Editors’ Note: We’ve asked a number of authors to discuss the state of the American parish and what it means to be church in a time of migration and movement. We also wanted to offer practical suggestions for how parishes can be more welcoming, just, and Spirit-filled in these times. Together, our contributors provide a picture of the U.S. church today, one not so much in decline as undergoing a profound transition. To read all the articles, see the entire collection, The American Parish Today.
It was about five minutes before six on a Tuesday evening, and members of the Coalition for Spiritual and Public Leadership’s (CSPL) Immigration Committee were trickling into the conference room. Some were arriving straight from work, and helped themselves to plates of rice and beans and cups of cantaloupe juice before taking their seats. Others had been there all day, filling up whiteboards and firing off emails. They’d come from all over Chicago, some reaching the coalition’s suburban Maywood office from as far away as the South Side. After a short prayer in English and Spanish, they quickly got down to business.
There was a lot to cover in the fifty minutes allotted by the agenda. Most pressing was the upcoming pilgrimage to El Paso, Texas, where the group had helped plan a teach-in and was co-organizing a border action to help asylum seekers legally enter the United States. Just six weeks earlier Patrick Crusius, a young man inspired by white-nationalist ideology and armed with a semi-automatic rifle, had driven more than 650 miles from the Dallas area to a Walmart in El Paso in order to “kill Mexicans.” He’d murdered twenty-two people and injured twenty-four more. Galvanized by the massacre, the coalition had decided to take action, not only to publicly protest the racist immigration policies of the Trump administration, but also to show solidarity with Latinx communities in the borderlands. Among the dead, after all, were people just like them.
There was some concern over turnout, logistics, and safety, but meeting facilitator Sue Ross, a middle-aged former business manager with short curly hair and tortoise-shell glasses, kept things moving. After about ten minutes she tabled the pilgrimage discussion and switched to reporting on the progress of the census initiative. Maywood, with a 95 percent non-white population, had been systematically undercounted by more than 30 percent in the 2010 census, resulting in the loss of several million dollars in federal funding. Outreach to local parishes, soup kitchens, and shelters, along with a push to provide internet access to the elderly, would help residents register themselves and thus force the 2020 census-takers to include them.
Next came the community-benefits report. Anely Jaime, jostling her small child in her lap and speaking mostly in Spanish, explained that a local bank had agreed to partner with CSPL to develop a course in financial literacy.
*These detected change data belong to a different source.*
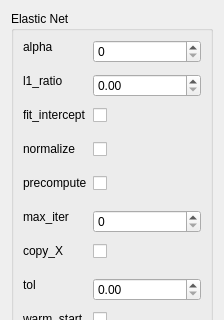
Before: the Qt Designer form ui/ElasticNet.ui in tisaconundrum2/PySAT-GUI, drawn with Qt 5; both pictures show x 0 to 224 and y 0 to 320 of the 224 by 949 pixel window.
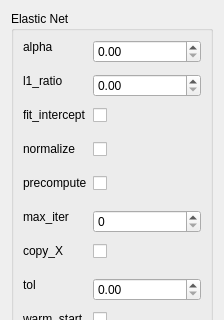
After: the same form once the commit is applied.

Commit message: single to double spinBox

```diff
--- a/ui/ElasticNet.ui
+++ b/ui/ElasticNet.ui
@@ -29,9 +29,6 @@
         </property>
        </widget>
       </item>
-      <item row="0" column="1">
-       <widget class="QSpinBox" name="enalphaSpinBox"/>
-      </item>
       <item row="1" column="0">
        <widget class="QLabel" name="enl1_ratioLabel">
         <property name="text">
@@ -151,6 +148,9 @@
         </item>
        </widget>
       </item>
+      <item row="0" column="1">
+       <widget class="QDoubleSpinBox" name="enalphaDoubleSpinBox"/>
+      </item>
      </layout>
     </widget>
    </item>
```
The commit also changes 2 other files.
For many new immigrants, it would be their first opportunity to learn how to build credit and obtain small loans. “Es un granito de arena,” she explained: a grain of sand, not much, but nevertheless essential, since limited access to credit is one of the chief obstacles that keep her neighbors, especially the undocumented ones, from establishing stable lives.
The gathering concluded with announcements and a prayer, just as any parish-council meeting would. There was to be a workshop on Catholic Social Teaching, racism, and oppression in the U.S. prison and immigration-detention systems the next evening. The prayer, offered by Sumbul Siddiqui, a medical student at Loyola University Chicago and a DACA recipient, was in Arabic. She prayed for peace, the success of the upcoming pilgrimage, and humane immigration reform. Afterwards, a few hung around to chat and eat a second plate of food. But most headed straight home; they’d have to wake up early the next morning for work.
Even as the room emptied, though, the energy remained palpable. I felt as if I’d experienced the kind of vitality, the sense of shared purpose and community, that many Catholics say they yearn for in traditional parish life, but somehow can’t seem to find. These disaffected and disaffiliated, especially younger Catholics skeptical of the institutional church, are not necessarily unfaithful; they’re not just “insufficiently devout.” They may simply feel they’re not getting what they need to live authentic Christian lives, or at least more fulfilling ones. If a parish doesn’t provide a robust sense of community, or vital social-justice ministries, or meaningful spiritual formation—or, most importantly, real recognition and empowerment—is it surprising they may look for them outside traditional structures, including beyond the walls of a church building?
These are some of the needs that CSPL is meeting. It is not aiming to subvert or supplant the traditional parish; indeed, there are ministries—like religious education, liturgy, and the sacraments—that as a lay-led group it simply cannot perform. But in an era of intense social reorganization and geographic disruption, when U.S. Catholics are both more diverse and less rooted in a single place, the coalitional model adopted by CSPL and similar groups—emphasizing bottom-up leadership, demographic inclusivity, and a distinctly spiritual approach to political and community engagement—may suggest a kind of prototype for an evolving, post-parochial church.